**Code change snippets:**
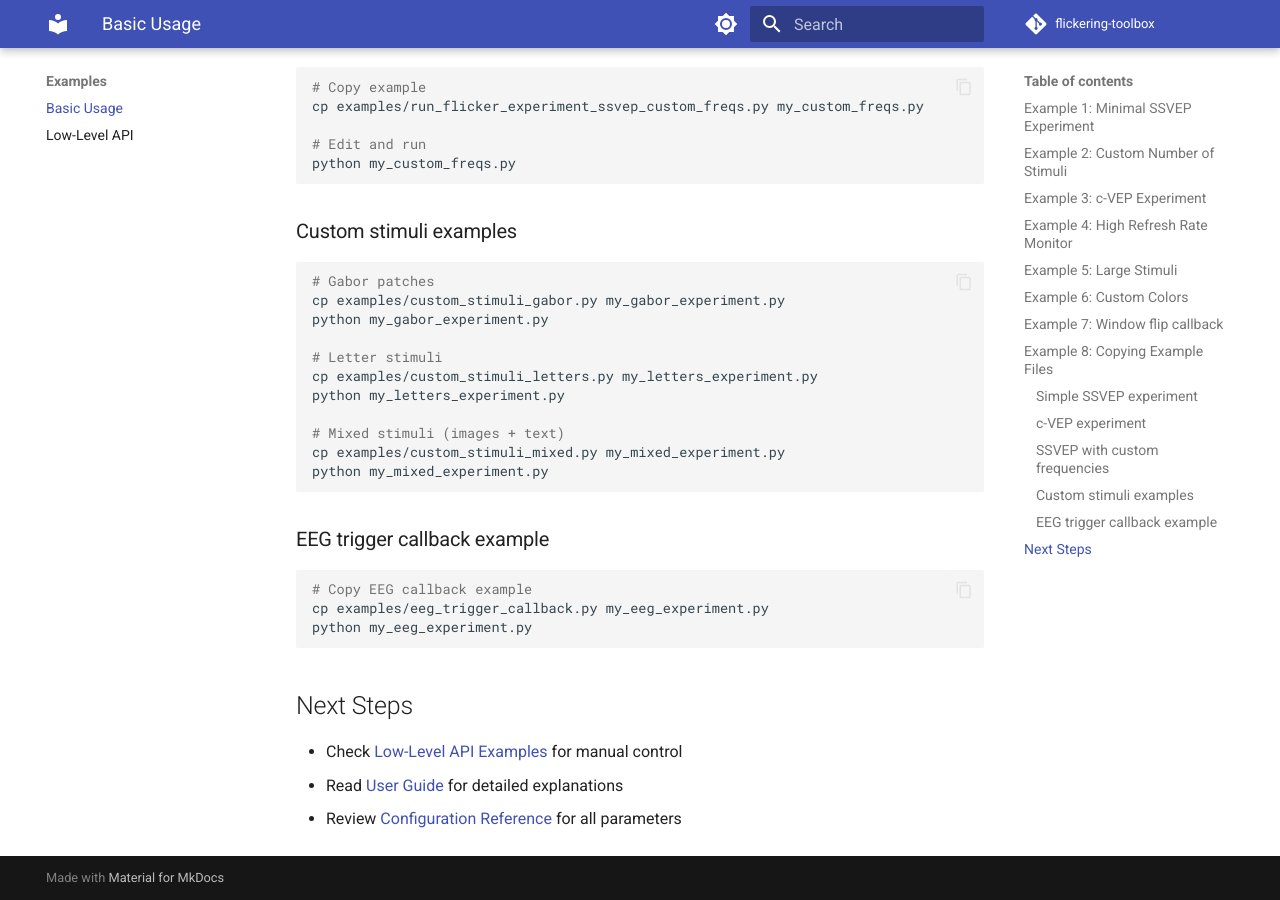
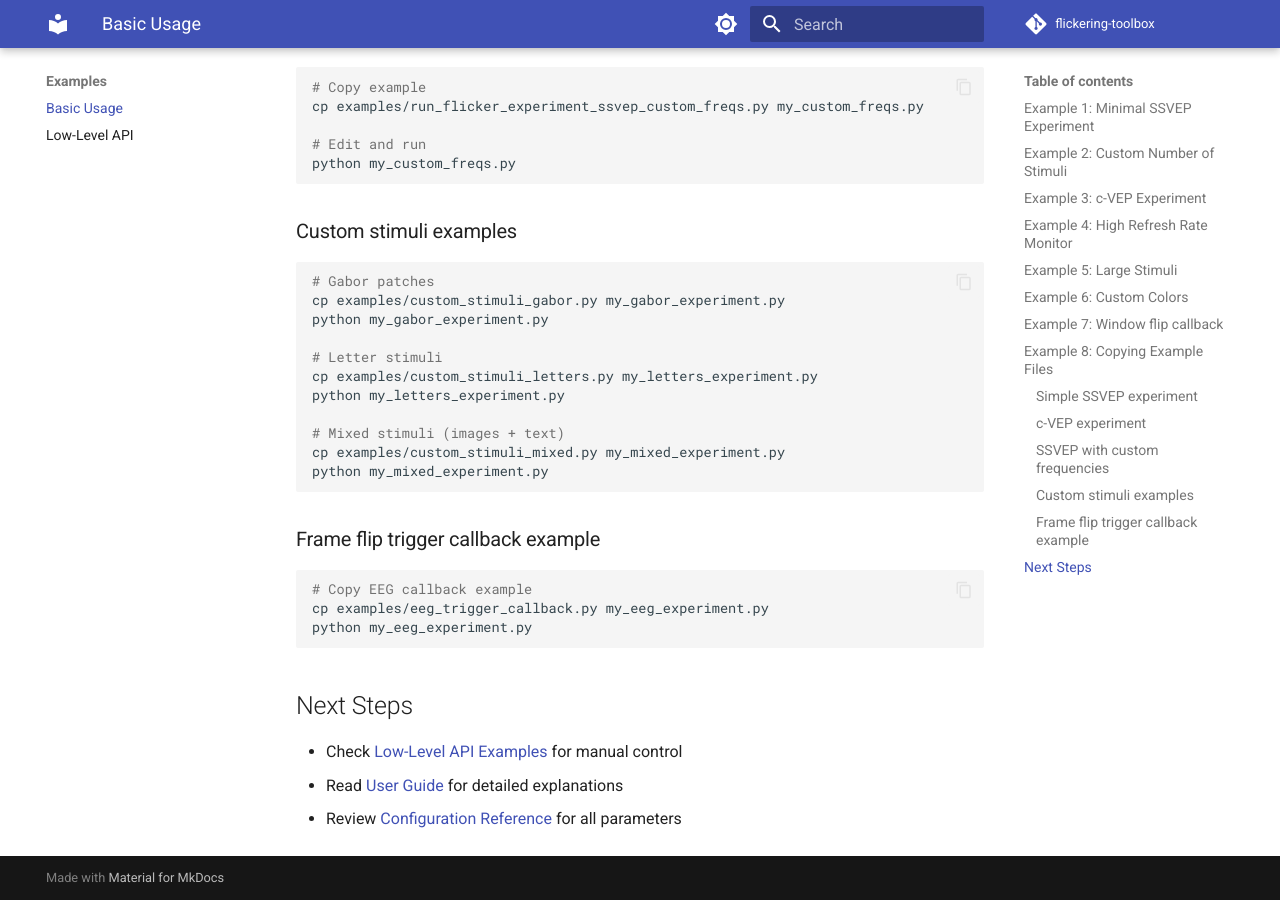
Before and after one commit to genesiss/flickering-toolbox, an MkDocs documentation site: the page built from docs/examples.md, in a window 1280 px wide and 900 px high, scrolled down 3439 px. Built offline with MkDocs 1.6.1 and Material for MkDocs 9.7.7, drawn with Linux system fonts in a browser that asks for light colours; comment, search, counter and statistics services are not loaded.

Commit message:
Small documentation fix

````diff
--- a/docs/examples.md
+++ b/docs/examples.md
@@ -184,7 +184,7 @@ cp examples/custom_stimuli_mixed.py my_mixed_experiment.py
 python my_mixed_experiment.py
 ```
 
-### EEG trigger callback example
+### Frame flip trigger callback example
 
 ```bash
 # Copy EEG callback example
````
Also changed, not shown: README.md (+1 -1 lines).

**What the exercise asks:**
Leave out the pictures and print every line of the data exactly.

**Task output:**
Before and after one commit to genesiss/flickering-toolbox, an MkDocs documentation site: the page built from docs/examples.md, in a window 1280 px wide and 900 px high, scrolled down 3439 px. Built offline with MkDocs 1.6.1 and Material for MkDocs 9.7.7, drawn with Linux system fonts in a browser that asks for light colours; comment, search, counter and statistics services are not loaded.

Commit message:
Small documentation fix

````diff
--- a/docs/examples.md
+++ b/docs/examples.md
@@ -184,7 +184,7 @@ cp examples/custom_stimuli_mixed.py my_mixed_experiment.py
 python my_mixed_experiment.py
 ```
 
-### EEG trigger callback example
+### Frame flip trigger callback example
 
 ```bash
 # Copy EEG callback example
````
Also changed, not shown: README.md (+1 -1 lines).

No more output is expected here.